In Gautam’s stretching to reach the rim, he was also growing in all kinds of other ways. And so while basketball was his first stake in Delhi ground, an important teacher in that the rules of the game kept him disciplined in temperament, and a venue whereby he could feel like a leader, it didn’t take up all his time. Gautam was also on the move all about campus—from joining the Model UN to writing for the Eagles Newspaper, Gautam was building all kinds of skills, and interests—and all along seeming to understand what the activities, classes, and teachers had to teach.
One teacher that Gautam loved was Jonah Rosenfield, teacher of IB Environmental Systems and Societies. Why? Because he taught really cool stuff but also because he presented himself in some ways as a peer—insisting that students called him Jonah. The class combined with Gautam’s love for TOK and his Extended Essay, advised by Vera Garg, were all a bit interdisciplinary and engaging to Gautam in a way that felt interconnected, organic to who he was, and important—and ultimately in ways that led him to want to study International Relations and Economics at Tufts University.
After Tufts, Gautam landed a job for the National Basketball Association (NBA). But more than that, he got the job because he had a compelling vision about what he had to offer the organization. And he shared it with confidence and conviction.
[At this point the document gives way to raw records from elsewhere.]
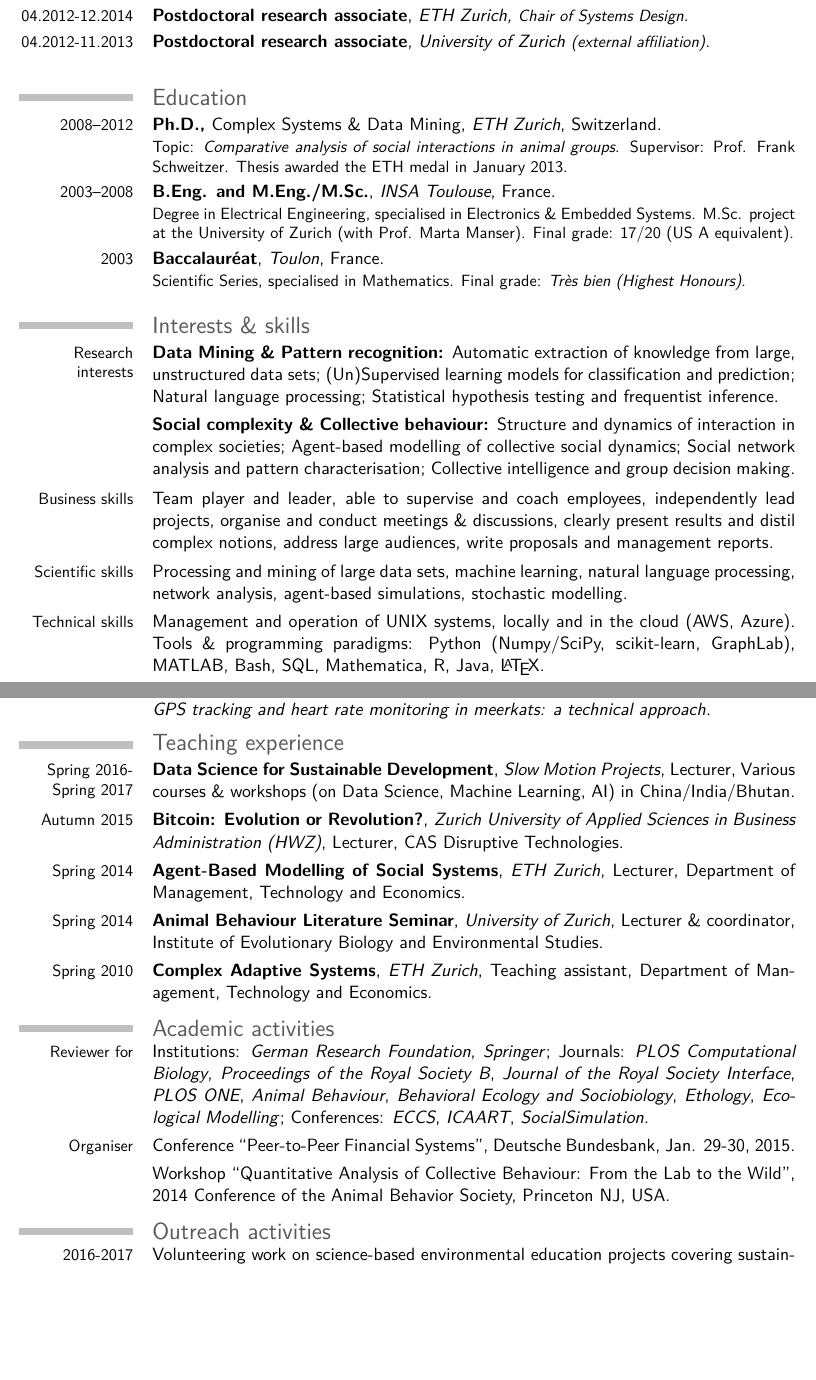
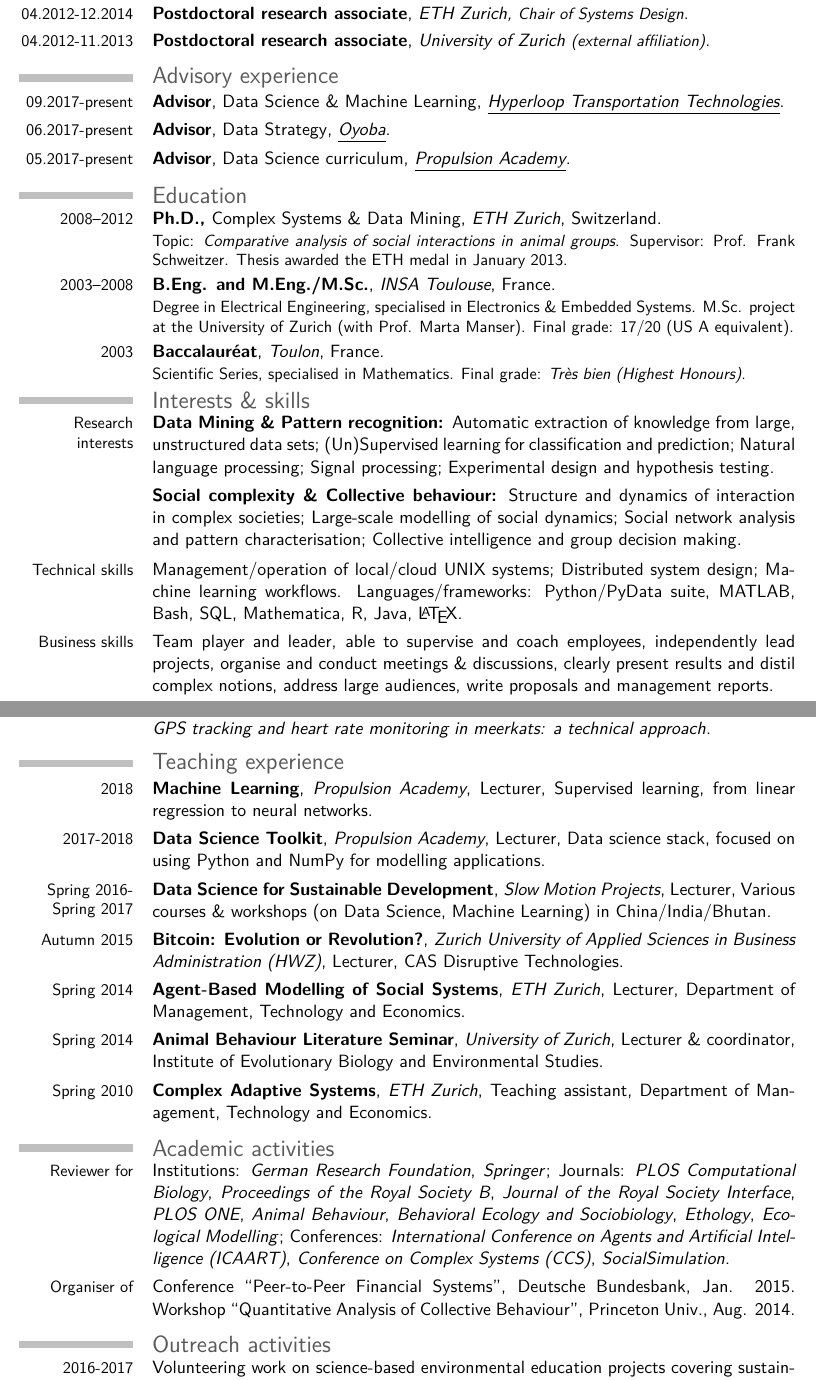
Before and after one commit to nperony/cv, a LaTeX CV (CV_Nicolas_Perony.tex): two parts of pages 1 and 2 of 4, joined at a grey line, cut so that both start at the same text, the shorter picture padded with empty space. Compiled offline with pdfLaTeX.

Commit message:
Jan. 2018 update

```diff
--- a/CV_Nicolas_Perony.tex
+++ b/CV_Nicolas_Perony.tex
@@ -36,7 +36,7 @@
 \extrainfo{
 {\href{https://www.linkedin.com/in/nicolasperony}{\includegraphics[scale=0.1]{icon-linkedin.png}~LinkedIn:~nicolasperony}~\quad~\href{https://www.twitter.com/nicolasperony}{\includegraphics[scale=0.1]{icon-twitter.png}~Twitter:~@nicolasperony}}
 }
-\photo[60pt]{portrait_tamedia.jpg}
+\photo[60pt]{10768548080_IMG_2117_square_500px.jpg}
 %\quote{Some quote (optional)}
 
 % to show numerical labels in the bibliography; only useful for citations
@@ -52,7 +52,7 @@
 
 % bibliography with mutiple entries
 \usepackage{multibib}
-\newcites{pubBooks,pubForthcoming,pubJournals,pubConfs,pubTheses}{{Books \& book chapters},{Forthcoming papers},{Peer-reviewed journal articles},{Peer-reviewed conference proceedings},{Theses}}
+\newcites{pubBooks,pubForthcoming,pubJournals,pubConfs,pubTheses}{{Books \& book chapters},{Preprints},{Peer-reviewed journal articles},{Peer-reviewed conference proceedings},{Theses}}
 
 \urlstyle{normal}
 
@@ -76,19 +77,28 @@
 \cventry{04.2012-11.2013}{Postdoctoral research associate%\textmd{ (external affiliation)}
 }{University of Zurich \small (external affiliation)}{}{}{}
 
-\vspace{-0.3cm}
+\vspace{-0.7cm}
+\section{Advisory experience}
+\vspace{-0.1cm}
+%\cventry{09.2018-present}{Advisor}{W3lcome, Zurich}{}{}{}
+\cventry{09.2017-present}{Advisor\textmd{, Data Science \& Machine Learning}}{\href{http://www.hyperloop.global}{\underline{Hyperloop Transportation Technologies}}}{}{}{}
+\cventry{06.2017-present}{Advisor\textmd{, Data Strategy}}{\href{https://www.oyoba.net/}{\underline{Oyoba}}}{}{}{}
+\cventry{05.2017-present}{Advisor\textmd{, Data Science curriculum}}{\href{https://propulsion.academy/}{\underline{Propulsion Academy}}}{}{}{}
+
+\vspace{-0.7cm}
 \section{Education}
+\vspace{-0.1cm}
 \cventry{2008--2012}{Ph.D., \normalsize \textmd{Complex Systems \& Data Mining}}{ETH Zurich}{Switzerland}{}{Topic: {\em Comparative analysis of social interactions in animal groups}. Supervisor: Prof. Frank Schweitzer. Thesis awarded the ETH medal in January 2013.}
 \cventry{2003--2008}{B.Eng. and M.Eng./M.Sc.}{INSA Toulouse}{France}{}{Degree in Electrical Engineering, specialised in Electronics \& Embedded Systems. M.Sc. project at the University of Zurich (with Prof. Marta Manser). Final grade: 17/20 (US A equivalent).}
 \cventry{2003}{Baccalaur\'eat}{Toulon}{France}{}{Scientific Series, specialised in Mathematics. Final grade: \textit{Tr\`es bien (Highest Honours)}.}
 
-\vspace{-0.3cm}
+\vspace{-0.7cm}
 \section{Interests \& skills}
-\cventry{Research interests}{Data Mining \& Pattern recognition: \textmd{Automatic extraction of knowledge from large, unstructured data sets; (Un)Supervised learning models for classification and prediction; Natural language processing; Statistical hypothesis testing and frequentist inference}}{}{}{}{}
-\cventry{}{Social complexity \& Collective behaviour: \textmd{Structure and dynamics of interaction in complex societies; Agent-based modelling of collective social dynamics; Social network analysis and pattern characterisation; Collective intelligence and group decision making}}{}{}{}{}
+\vspace{-0.1cm}
+\cventry{Research interests}{Data Mining \& Pattern recognition: \textmd{Automatic extraction of knowledge from large, unstructured data sets; (Un)Supervised learning for classification and prediction; Natural language processing; Signal processing; Experimental design and hypothesis testing}}{}{}{}{}
+\cventry{}{Social complexity \& Collective behaviour: \textmd{Structure and dynamics of interaction in complex societies; Large-scale modelling of social dynamics; Social network analysis and pattern characterisation; Collective intelligence and group decision making}}{}{}{}{}
 \newline{}
+\cventry{Technical skills}{\textmd{Management/operation of local/cloud UNIX systems; Distributed system design; Machine learning workflows. Languages/frameworks: Python/PyData suite, MATLAB, Bash, SQL, Mathematica, R, Java, \LaTeX}}{}{}{}{}
 \cventry{Business skills}{\textmd{Team player and leader, able to supervise and coach employees, independently lead projects, organise and conduct meetings \& discussions, clearly present results and distil complex notions, address large audiences, write proposals and management reports}}{}{}{}{}
-\cventry{Scientific skills}{\textmd{Processing and mining of large data sets, machine learning, natural language processing, network analysis, agent-based simulations, stochastic modelling}}{}{}{}{}
-\cventry{Technical skills}{\textmd{Management and operation of UNIX systems, locally and in the cloud (AWS, Azure). Tools \& programming paradigms: Python (Numpy/SciPy, scikit-learn, GraphLab), MATLAB, Bash, SQL, Mathematica, R, Java, \LaTeX}}{}{}{}{}
 
 \newpage
@@ -106,7 +116,9 @@
 \vspace*{-0.5cm}
 \section{Teaching experience}
 \vspace*{-0.1cm}
-\cventry{Spring 2016- Spring 2017}{Data Science for Sustainable Development}{Slow Motion Projects}{Lecturer}{Various courses \& workshops (on Data Science, Machine Learning, AI) in China/India/Bhutan}{}{}
+\cventry{2018}{Machine Learning}{Propulsion Academy}{Lecturer}{Supervised learning, from linear regression to neural networks}{}{}
+\cventry{2017-2018}{Data Science Toolkit}{Propulsion Academy}{Lecturer}{Data science stack, focused on using Python and NumPy for modelling applications}{}{}
+\cventry{Spring 2016- Spring 2017}{Data Science for Sustainable Development}{Slow Motion Projects}{Lecturer}{Various courses \& workshops (on Data Science, Machine Learning) in China/India/Bhutan}{}{}
 \cventry{Autumn 2015}{Bitcoin: Evolution or Revolution?}{Zurich University of Applied Sciences in Business Administration (HWZ)}{Lecturer}{CAS Disruptive Technologies}{}{}
 \cventry{Spring 2014}{Agent-Based Modelling of Social Systems}{ETH Zurich}{Lecturer}{Department of Management, Technology and Economics}{}%Prepared and taught lectures, supervised student projects, graded final performance.}
 \cventry{Spring 2014}{Animal Behaviour Literature Seminar}{University of Zurich}{Lecturer \& coordinator}{Institute of Evolutionary Biology and Environmental Studies}{}%Created discussion schedule, interactively taught important notions, coordinated guest lecturers.}
@@ -115,9 +127,10 @@
 \vspace*{-0.5cm}
 \section{Academic activities}
 \vspace*{-0.1cm}
-\cventry{Reviewer for}{\textmd{Institutions: \textit{German Research Foundation}, \textit{Springer}; Journals: \textit{PLOS Computational Biology}, \textit{Proceedings of the Royal Society B}, \textit{Journal of the Royal Society Interface}, \textit{PLOS ONE}, \textit{Animal Behaviour}, \textit{Behavioral Ecology and Sociobiology}, \textit{Ethology}, \textit{Ecological Modelling}; Conferences: \textit{ECCS}, \textit{ICAART}, \textit{SocialSimulation}}}{}{}{}{}
-\cventry{Organiser}{\textmd{Conference ``Peer-to-Peer Financial Systems'', Deutsche Bundesbank, Jan. 29-30, 2015}}{}{}{}{}
-\cventry{}{\textmd{Workshop ``Quantitative Analysis of Collective Behaviour: From the Lab to the Wild'', 2014 Conference of the Animal Behavior Society, Princeton NJ, USA}}{}{}{}{}
+\cventry{Reviewer for}{\textmd{Institutions: \textit{German Research Foundation}, \textit{Springer}; Journals: \textit{PLOS Computational Biology}, \textit{Proceedings of the Royal Society B}, \textit{Journal of the Royal Society Interface}, \textit{PLOS ONE}, \textit{Animal Behaviour}, \textit{Behavioral Ecology and Sociobiology}, \textit{Ethology}, \textit{Ecological Modelling}; Conferences: \textit{International Conference on Agents and Artificial Intelligence (ICAART)}, \textit{Conference on Complex Systems (CCS)}, \textit{SocialSimulation}}}{}{}{}{}
+\cventry{Organiser of}{\textmd{Conference ``Peer-to-Peer Financial Systems'', Deutsche Bundesbank, Jan. 2015.\quad }\textmd{Workshop ``Quantitative Analysis of Collective Behaviour'', Princeton Univ., Aug. 2014}}{}{}{}{}
+%\cventry{}{\textmd{Workshop ``Quantitative Analysis of Collective Behaviour'', Princeton Univ., Aug. 2014}}{}{}{}{}
+{}
 
 \vspace*{-0.5cm}
 \section{Outreach activities}
```
Also changed, not shown: 10768548080_IMG_2117_square_500px.jpg (added), CV_Nicolas_Perony.pdf, portrait_tamedia.jpg (deleted), CV_Nicolas_Perony.tex (17 more changed lines).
He described having grown up loving basketball but never having been to an NBA game and that he was not alone in that—that four out of five fans had never been to an NBA game—some perhaps because it was too expensive and others because they lived abroad and did not have access because of location. But these lower income and international fans deserved to be able to have more access to something that brought them such inspiration. And so Gautam was on his way to bringing more equity to this multi-billion dollar institution.
Six years later, Gautam is the founder and CEO of Brown Ballers and India Rising, an ESPN basketball team of Desi players—and full-circle, bringing him back most recently to India to recruit players. While growing up Gautam faced implicit biases—a Desi couldn’t possibly dunk a basketball, or become a star—now he is on a mission to ensure other young Brown players will not be burdened by this! And the social media for Brown Ballers has grown quickly from zero to 50,000 followers. Gautam always played point guard, and it seems today he functions in much the same way off the court—assessing the sport’s landscape, hatching plays, distributing the balls, and most of all making sure he is about building a team of confident individuals empowered through a collective spirit.
While Gautam has attended a number of impressive institutions, including his current enrollment as an MBA student at Stanford, he gives much credit to the American Embassy School for helping him find a sense of individual identity, cultural belonging, community, and agency to make an impact in the world.